There are several extra features included in the set:
– High Definition transfers of all three films
– Feature-length audio commentaries on Violent Cop and Sonatine by Chris D, punk poet, singer, actor, film historian and author of Outlaw Masters of Japanese Film
– Newly recorded audio commentary on Boiling Point by David Jenkins
– That Man is Dangerous: The Birth of Takeshi Kitano (2016, 20 mins): a documentary examining the emergence, establishment and popularity of Takeshi Kitano’s cinematic image
– Okinawa Days: Kitano’s Second Debut (2016, 20 mins): a look back at Kitano’s Boiling Point featuring interviews with producer Masayuki Mori and actor Yurei Yanagi
– Violent Cop trailer
– Boiling Point trailers
– Sonatine trailer
– 44-page book with new writing on the films and their director by Japanese film experts Tom Mes, Jasper Sharp, Mark Schilling and film critic James-Masaki Ryan
Chris D’s commentaries are excellent.

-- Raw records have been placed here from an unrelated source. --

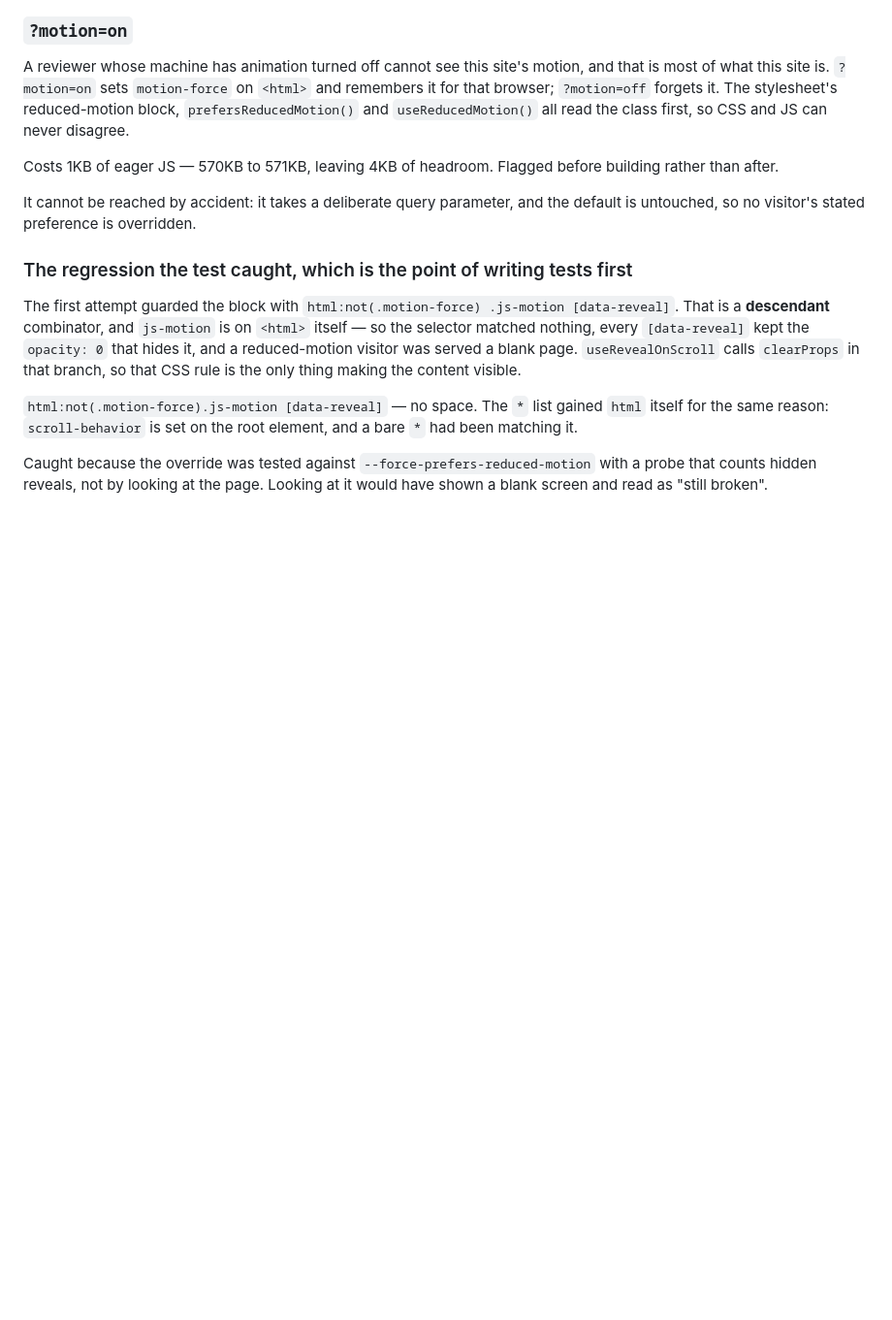
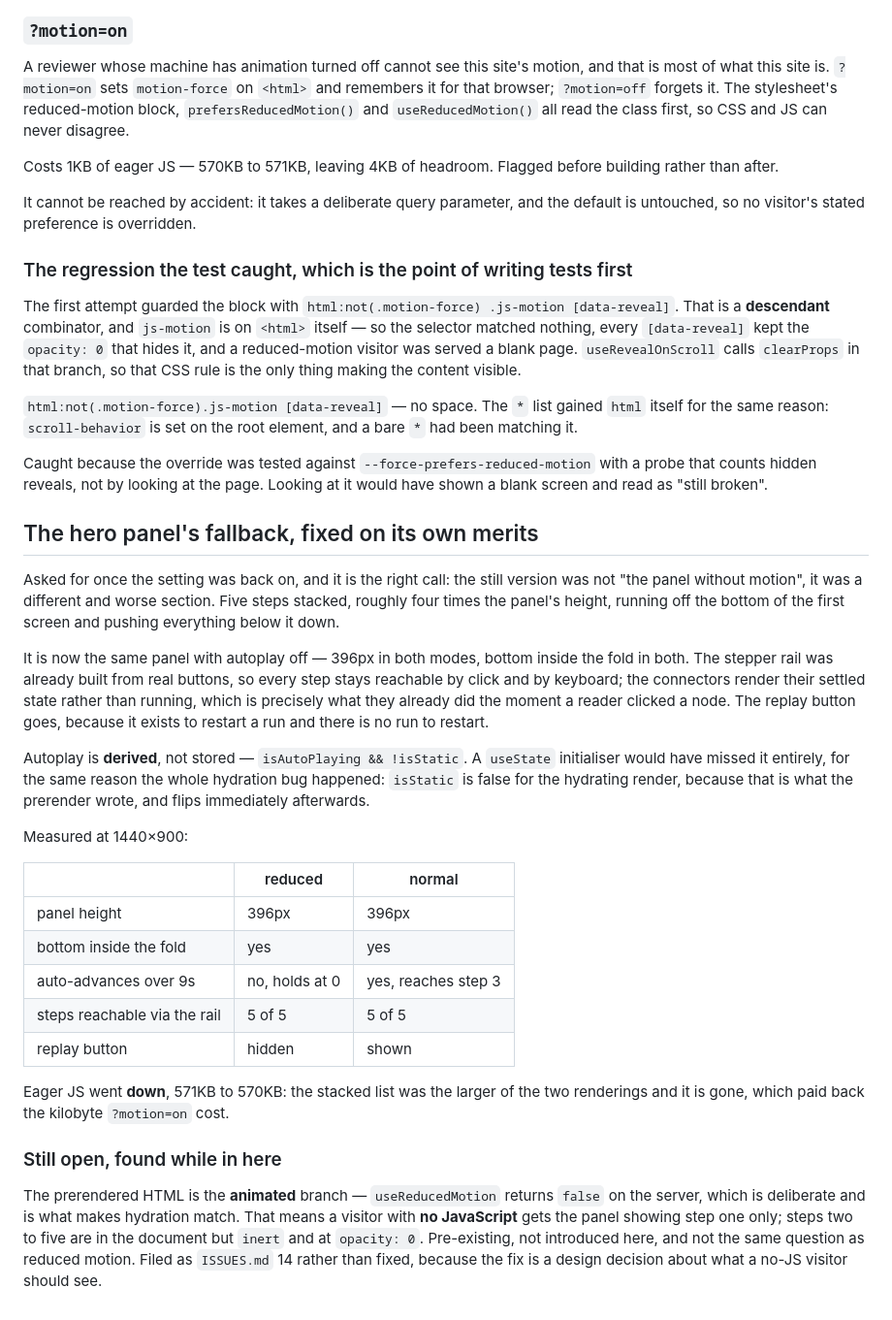
Before and after one commit to siamurmahin/ecomsniper-redesign, a Markdown page: docs/SESSION-NOTES-06-SEP.md, the part around the change. Shown at 97% size. GitHub-like rendering; blank space fills up the shorter version.

```diff
--- a/docs/SESSION-NOTES-06-SEP.md
+++ b/docs/SESSION-NOTES-06-SEP.md
@@ -161,3 +161,45 @@ element, and a bare `*` had been matching it.
 Caught because the override was tested against `--force-prefers-reduced-motion`
 with a probe that counts hidden reveals, not by looking at the page. Looking at
 it would have shown a blank screen and read as "still broken".
+
+## The hero panel's fallback, fixed on its own merits
+
+Asked for once the setting was back on, and it is the right call: the still
+version was not "the panel without motion", it was a different and worse
+section. Five steps stacked, roughly four times the panel's height, running off
+the bottom of the first screen and pushing everything below it down.
+
+It is now the same panel with autoplay off — 396px in both modes, bottom inside
+the fold in both. The stepper rail was already built from real buttons, so
+every step stays reachable by click and by keyboard; the connectors render
+their settled state rather than running, which is precisely what they already
+did the moment a reader clicked a node. The replay button goes, because it
+exists to restart a run and there is no run to restart.
+
+Autoplay is **derived**, not stored — `isAutoPlaying && !isStatic`. A
+`useState` initialiser would have missed it entirely, for the same reason the
+whole hydration bug happened: `isStatic` is false for the hydrating render,
+because that is what the prerender wrote, and flips immediately afterwards.
+
+Measured at 1440×900:
+
+| | reduced | normal |
+| --- | --- | --- |
+| panel height | 396px | 396px |
+| bottom inside the fold | yes | yes |
+| auto-advances over 9s | no, holds at 0 | yes, reaches step 3 |
+| steps reachable via the rail | 5 of 5 | 5 of 5 |
+| replay button | hidden | shown |
+
+Eager JS went **down**, 571KB to 570KB: the stacked list was the larger of the
+two renderings and it is gone, which paid back the kilobyte `?motion=on` cost.
+
+### Still open, found while in here
+
+The prerendered HTML is the **animated** branch — `useReducedMotion` returns
+`false` on the server, which is deliberate and is what makes hydration match.
+That means a visitor with **no JavaScript** gets the panel showing step one
+only; steps two to five are in the document but `inert` and at `opacity: 0`.
+Pre-existing, not introduced here, and not the same question as reduced motion.
+Filed as `ISSUES.md` 14 rather than fixed, because the fix is a design decision
+about what a no-JS visitor should see.
```
Also changed, not shown: docs/ISSUES.md (+25 -0 lines), docs/TODO.md (+29 -36 lines).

He’s adept at explaining what makes Kitano a great director, without being afraid of pointing out aspects/scenes he doesn’t think work (the sumo scene in Sonatine being a notable one. He thinks it’s too precious/staged in comparison to the rest of the film).
David Jenkins’ commentary is decent too, though I’m not sure it dug quite as deep.
The two documentaries are also strong, providing an interesting look at the first two films in the set, how they came about and how they sit in Kitano’s oeuvre.
The booklet is perhaps the star of the show, with a fine selection of essays on Kitano and the films included in the set. It goes to great lengths to help better appreciate his work.